• PROBLEM DETAILS: Look through the material below and count the lines with the string "input". Report only the count.

• MATERIAL TO PROCESS:
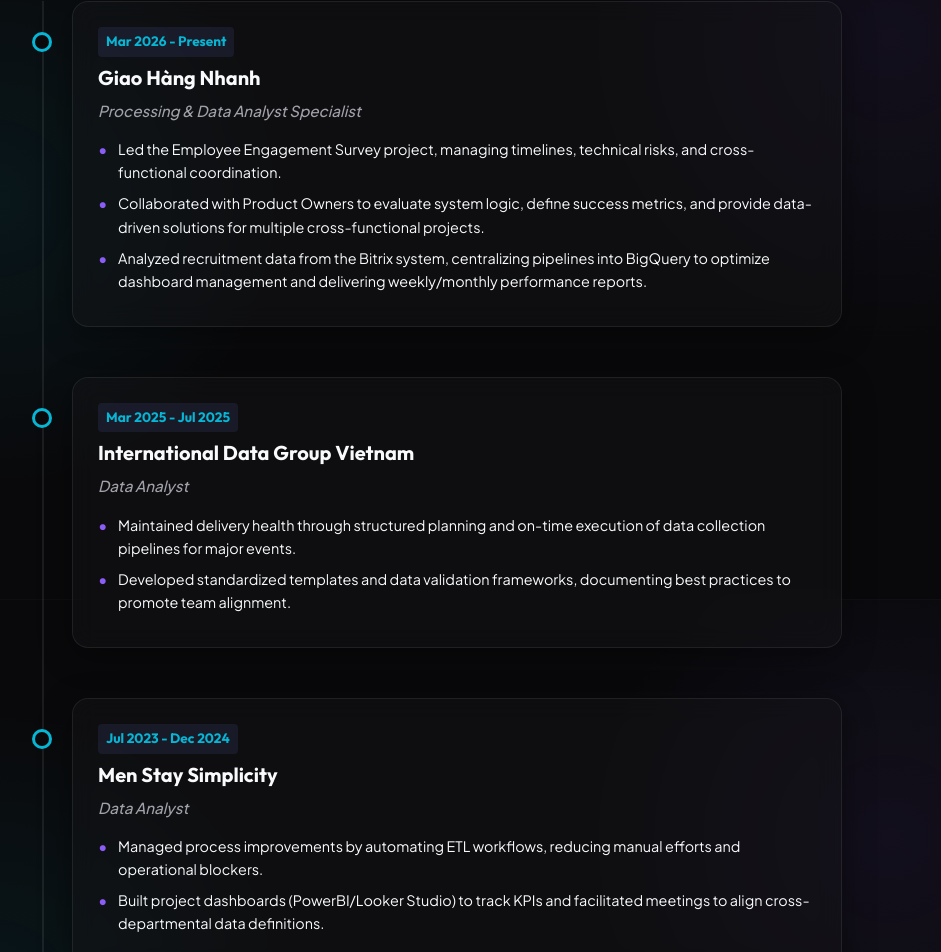
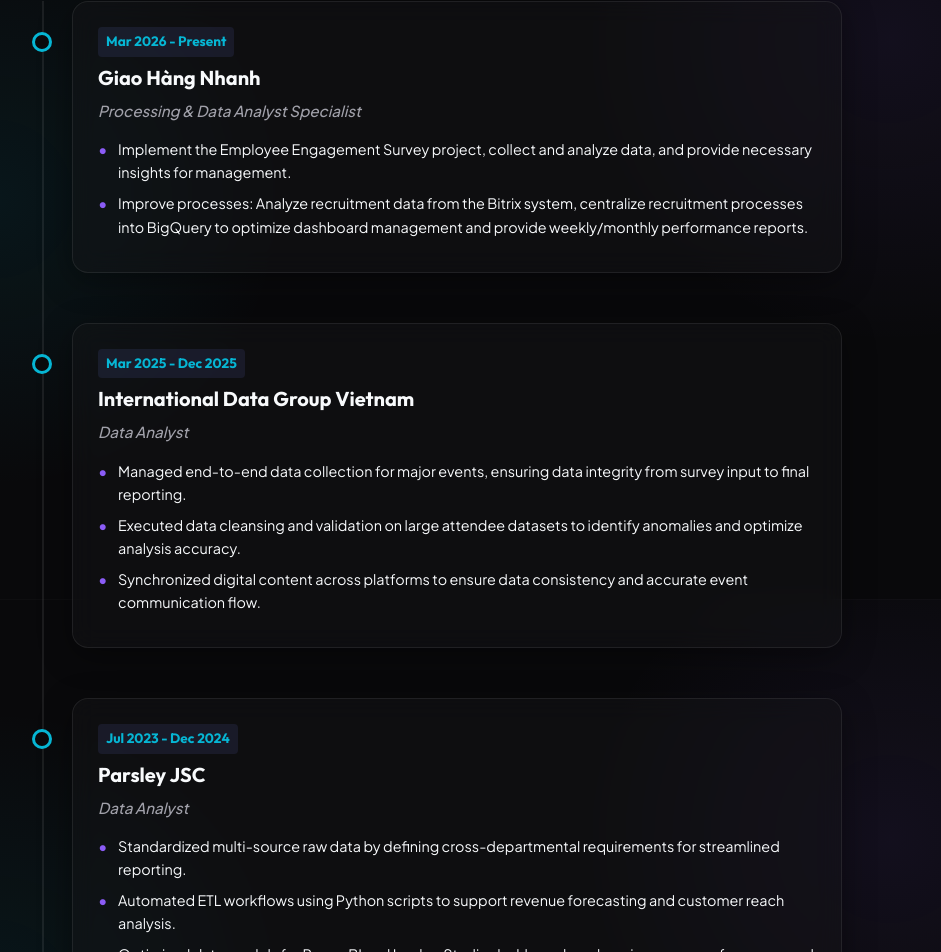
Before and after one commit to CterLQP/LQP-Portfolio-Web, a Next.js app: page / in a window 1280 px wide. Shown: the part 1801-2753 px from the top of the page, without its empty margins (198-1139 px from the left). Built offline with nearby package versions, Linux system fonts and the light colour scheme.

Commit message:
Update work experience based on new CV

```diff
--- a/src/app/page.js
+++ b/src/app/page.js
@@ -321,16 +321,7 @@
                 {t.exp2_desc3 && <li>{t.exp2_desc3}</li>}
               </ul>
             </div>
-            <div className="timeline-item reveal" style={{ transitionDelay: "0.4s" }}>
-              <div className="timeline-date">{t.exp1_date}</div>
-              <h3 className="timeline-title">{t.exp1_company}</h3>
-              <p className="timeline-pos">{t.exp1_position}</p>
-              <ul className="timeline-desc">
-                <li>{t.exp1_desc1}</li>
-                {t.exp1_desc2 && <li>{t.exp1_desc2}</li>}
-                {t.exp1_desc3 && <li>{t.exp1_desc3}</li>}
-              </ul>
-            </div>
+
           </div>
         </div>
       </section>
--- a/src/data/translations.js
+++ b/src/data/translations.js
@@ -43,9 +43,9 @@
       exp_ghn_date: "Mar 2026 - Present",
       exp_ghn_company: "Giao Hàng Nhanh",
       exp_ghn_position: "Processing & Data Analyst Specialist",
-      exp_ghn_desc1: "Led the Employee Engagement Survey project, managing timelines, technical risks, and cross-functional coordination.",
-      exp_ghn_desc2: "Collaborated with Product Owners to evaluate system logic, define success metrics, and provide data-driven solutions for multiple cross-functional projects.",
-      exp_ghn_desc3: "Analyzed recruitment data from the Bitrix system, centralizing pipelines into BigQuery to optimize dashboard management and delivering weekly/monthly performance reports.",
+      exp_ghn_desc1: "Implement the Employee Engagement Survey project, collect and analyze data, and provide necessary insights for management.",
+      exp_ghn_desc2: "Improve processes: Analyze recruitment data from the Bitrix system, centralize recruitment processes into BigQuery to optimize dashboard management and provide weekly/monthly performance reports.",
+      exp_ghn_desc3: "",
 
       project_ghn_title: "[Python] HR & Ops Analytics Dashboard",
       tag_ibcs: "IBCS",
@@ -75,24 +75,24 @@
       tag_ml: "Machine Learning",
       tag_powerbi: "Power BI",
       tag_tkinter: "Tkinter",
-      exp1_date: "Dec 2021 - Feb 2025",
-      exp1_company: "Men Stay Simplicity",
-      exp1_position: "(Part-time) E-commerce Operations",
-      exp1_desc1: "Tracked operational metrics across e-commerce platforms and proactively resolved customer/logistics issues with a high ownership mindset.",
+      exp1_date: "",
+      exp1_company: "",
+      exp1_position: "",
+      exp1_desc1: "",
       exp1_desc2: "",
       exp1_desc3: "",
       exp2_date: "Jul 2023 - Dec 2024",
-      exp2_company: "Men Stay Simplicity",
+      exp2_company: "Parsley JSC",
       exp2_position: "Data Analyst",
-      exp2_desc1: "Managed process improvements by automating ETL workflows, reducing manual efforts and operational blockers.",
-      exp2_desc2: "Built project dashboards (PowerBI/Looker Studio) to track KPIs and facilitated meetings to align cross-departmental data definitions.",
-      exp2_desc3: "",
-      exp3_date: "Mar 2025 - Jul 2025",
+      exp2_desc1: "Standardized multi-source raw data by defining cross-departmental requirements for streamlined reporting.",
+      exp2_desc2: "Automated ETL workflows using Python scripts to support revenue forecasting and customer reach analysis.",
+      exp2_desc3: "Optimized data models for Power BI and Looker Studio dashboards, enhancing query performance and data accuracy.",
+      exp3_date: "Mar 2025 - Dec 2025",
       exp3_company: "International Data Group Vietnam",
       exp3_position: "Data Analyst",
-      exp3_desc1: "Maintained delivery health through structured planning and on-time execution of data collection pipelines for major events.",
-      exp3_desc2: "Developed standardized templates and data validation frameworks, documenting best practices to promote team alignment.",
-      exp3_desc3: "",
+      exp3_desc1: "Managed end-to-end data collection for major events, ensuring data integrity from survey input to final reporting.",
+      exp3_desc2: "Executed data cleansing and validation on large attendee datasets to identify anomalies and optimize analysis accuracy.",
+      exp3_desc3: "Synchronized digital content across platforms to ensure data consistency and accurate event communication flow.",
       edu_school: "Hoa Sen University",
       edu_time: "2021 - 2025",
       edu_degree: "Management Information Systems",
@@ -184,9 +184,9 @@
       exp_ghn_date: "Tháng 3 2026 - Hiện tại",
       exp_ghn_company: "Giao Hàng Nhanh",
       exp_ghn_position: "Chuyên viên Phân tích Quy trình và Dữ liệu",
-      exp_ghn_desc1: "Dẫn dắt dự án Khảo sát mức độ Gắn kết của Nhân viên, quản lý tiến độ, rủi ro kỹ thuật và phối hợp liên phòng ban.",
-      exp_ghn_desc2: "Hợp tác với các Product Owner để đánh giá logic hệ thống, xác định tiêu chí thành công và đưa ra giải pháp dữ liệu cho nhiều dự án đa chức năng khác nhau.",
-      exp_ghn_desc3: "Phân tích dữ liệu tuyển dụng từ hệ thống Bitrix, chuyển đổi luồng dữ liệu sang BigQuery để quản lý và tối ưu hóa dashboard, đồng thời báo cáo hiệu suất theo tuần và tháng.",
+      exp_ghn_desc1: "Thực hiện dự án Khảo sát mức độ gắn kết của nhân viên, thu thập và phân tích dữ liệu, cung cấp thông tin chi tiết cần thiết cho ban quản lý.",
+      exp_ghn_desc2: "Cải tiến quy trình: Phân tích dữ liệu tuyển dụng từ hệ thống Bitrix, tập trung hóa quy trình tuyển dụng vào BigQuery để tối ưu quản lý dashboard và cung cấp báo cáo hiệu suất hàng tuần/tháng.",
+      exp_ghn_desc3: "",
 
       project_ghn_title: "[Python] Bảng điều khiển Phân tích Nhân sự & Vận hành",
       tag_ibcs: "IBCS",
@@ -216,24 +216,24 @@
       tag_ml: "Học máy",
       tag_powerbi: "Power BI",
       tag_tkinter: "Tkinter",
-      exp1_date: "Tháng 12 2021 - Tháng 2 2025",
-      exp1_company: "Men Stay Simplicity",
-      exp1_position: "(Bán thời gian) Vận hành Thương mại điện tử",
-      exp1_desc1: "Theo dõi các chỉ số vận hành trên các nền tảng thương mại điện tử và chủ động giải quyết các vấn đề về khách hàng/logistics với tinh thần làm chủ cao.",
+      exp1_date: "",
+      exp1_company: "",
+      exp1_position: "",
+      exp1_desc1: "",
       exp1_desc2: "",
       exp1_desc3: "",
       exp2_date: "Tháng 7 2023 - Tháng 12 2024",
-      exp2_company: "Men Stay Simplicity",
+      exp2_company: "Parsley JSC",
       exp2_position: "Chuyên viên Phân tích Dữ liệu",
-      exp2_desc1: "Quản lý cải tiến quy trình bằng cách tự động hóa các luồng công việc ETL, giảm bớt nỗ lực thủ công và các trở ngại vận hành.",
-      exp2_desc2: "Xây dựng các bảng điều khiển dự án (PowerBI/Looker Studio) để theo dõi KPI và điều phối các cuộc họp để thống nhất định nghĩa dữ liệu liên phòng ban.",
-      exp2_desc3: "",
-      exp3_date: "Tháng 3 2025 - Tháng 7 2025",
+      exp2_desc1: "Chuẩn hóa dữ liệu thô từ nhiều nguồn bằng cách xác định các yêu cầu liên phòng ban để hợp lý hóa việc báo cáo.",
+      exp2_desc2: "Tự động hóa luồng công việc ETL bằng các tập lệnh Python để hỗ trợ dự báo doanh thu và phân tích phạm vi tiếp cận khách hàng.",
+      exp2_desc3: "Tối ưu hóa mô hình dữ liệu cho các dashboard Power BI và Looker Studio, nâng cao hiệu suất truy vấn và độ chính xác của dữ liệu.",
+      exp3_date: "Tháng 3 2025 - Tháng 12 2025",
       exp3_company: "International Data Group Vietnam",
       exp3_position: "Chuyên viên Phân tích Dữ liệu",
-      exp3_desc1: "Duy trì trạng thái giao hàng thông qua việc lập kế hoạch có cấu trúc và thực thi đúng hạn các luồng thu thập dữ liệu cho các sự kiện lớn.",
-      exp3_desc2: "Phát triển các mẫu chuẩn hóa và khung kiểm tra dữ liệu, ghi chép lại các phương pháp tối ưu để thúc đẩy sự thống nhất trong đội nhóm.",
-      exp3_desc3: "",
+      exp3_desc1: "Quản lý việc thu thập dữ liệu từ đầu đến cuối cho các sự kiện lớn, đảm bảo tính toàn vẹn của dữ liệu từ đầu vào khảo sát đến báo cáo cuối cùng.",
+      exp3_desc2: "Thực hiện làm sạch và xác thực dữ liệu trên các tập dữ liệu người tham dự lớn để xác định các điểm bất thường và tối ưu hóa độ chính xác của phân tích.",
+      exp3_desc3: "Đồng bộ hóa nội dung kỹ thuật số trên các nền tảng để đảm bảo tính nhất quán của dữ liệu và luồng giao tiếp sự kiện chính xác.",
       edu_school: "Đại học Hoa Sen",
       edu_time: "2021 - 2025",
       edu_degree: "Hệ thống Thông tin Quản lý",
@@ -294,21 +294,19 @@
   I started my career early during my sophomore year (2nd year of university). By balancing flexible work schedules with academic studies and applying classroom knowledge directly to real-world projects at Parsley and IDG, I effectively accumulated nearly 2 years of professional experience before graduation.
 
 Experience:
-1. Giao Hàng Nhanh - Processing & Data Analyst Specialist (Mar 2026 - Present)
-   - Led the Employee Engagement Survey project, managed timelines and technical risks.
-   - Collaborated with Product Owners to evaluate system logic, define success metrics, and provide data-driven solutions for multiple cross-functional projects.
-   - Analyzed recruitment data from the Bitrix system, centralizing pipelines into BigQuery to optimize dashboard management and delivering weekly/monthly performance reports.
+1. Giao Hang Nhanh JSC - Processing & Data Analyst Specialist (Mar 2026 - Present)
+   - Implement the Employee Engagement Survey project, collect and analyze data, and provide necessary insights for management.
+   - Improve processes: Analyze recruitment data from the Bitrix system, centralize recruitment processes into BigQuery to optimize dashboard management and provide weekly/monthly performance reports.
 
-2. International Data Group Vietnam - Data Analyst (Mar 2025 - Jul 2025)
-   - Maintained delivery health through structured planning of data collection pipelines.
-   - Developed standardized templates and data validation frameworks.
+2. International Data Group Vietnam - Data Analyst (Mar 2025 - Dec 2025)
+   - Managed end-to-end data collection for major events, ensuring data integrity from survey input to final reporting.
+   - Executed data cleansing and validation on large attendee datasets to identify anomalies and optimize analysis accuracy.
+   - Synchronized digital content across platforms to ensure data consistency and accurate event communication flow.
 
-3. Men Stay Simplicity - Data Analyst (Jul 2023 - Dec 2024)
-   - Managed process improvements by automating ETL workflows.
-   - Built project dashboards (PowerBI/Looker Studio) to track KPIs.
-
-4. Men Stay Simplicity - (Part-time) E-commerce Operations (Dec 2021 - Feb 2025)
-   - Tracked operational metrics across e-commerce platforms and resolved customer/logistics issues.
+3. Parsley JSC - Data Analyst (Jul 2023 - Dec 2024)
+   - Standardized multi-source raw data by defining cross-departmental requirements for streamlined reporting.
+   - Automated ETL workflows using Python scripts to support revenue forecasting and customer reach analysis.
+   - Optimized data models for Power BI and Looker Studio dashboards, enhancing query performance and data accuracy.
 
 Skills:
 - Programming & Databases: Python, SQL, HTML/CSS, JavaScript.
```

• SOLUTION: 2